**WORK ITEM**
Go over the entries below line by line, copying each one that contains the word "shown".
══ DATA SUPPLIED ══
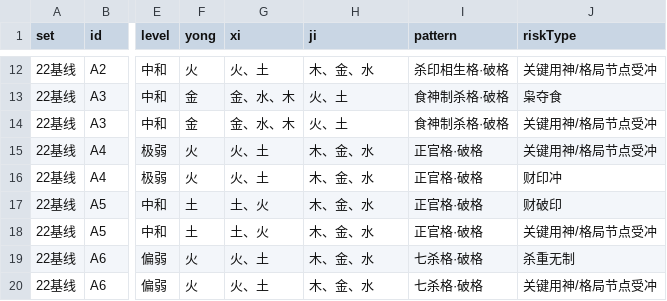
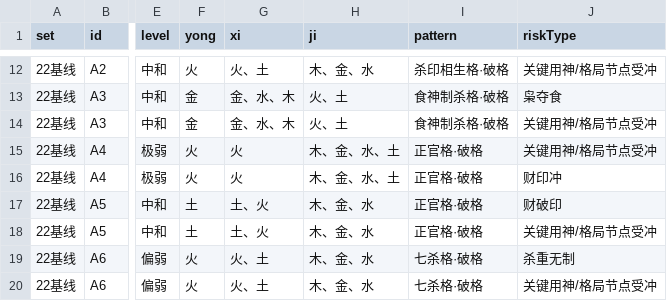
Before and after one commit to Eriver111/zhishi-bazi, a CSV file: _p3_a2_risks.csv, drawn as a sheet; only a part is shown, gaps mark what is left out; the diff covers the shown part only; the diff names each change by its address in the sheet, - before the commit and + after, or states it on an @@ line.

```diff
--- a/_p3_a2_risks.csv
+++ b/_p3_a2_risks.csv
-G15:G16 (xi): 火、土
+G15:G16 (xi): 火
-H15:H16 (ji): 木、金、水
+H15:H16 (ji): 木、金、水、土
```
Also changed, not shown: 1 removed row and 17 edited cells elsewhere in this file, _p2_4a_replay.csv, 12 other files.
═══
**RESPONSE**
Before and after one commit to Eriver111/zhishi-bazi, a CSV file: _p3_a2_risks.csv, drawn as a sheet; only a part is shown, gaps mark what is left out; the diff covers the shown part only; the diff names each change by its address in the sheet, - before the commit and + after, or states it on an @@ line.
Also changed, not shown: 1 removed row and 17 edited cells elsewhere in this file, _p2_4a_replay.csv, 12 other files.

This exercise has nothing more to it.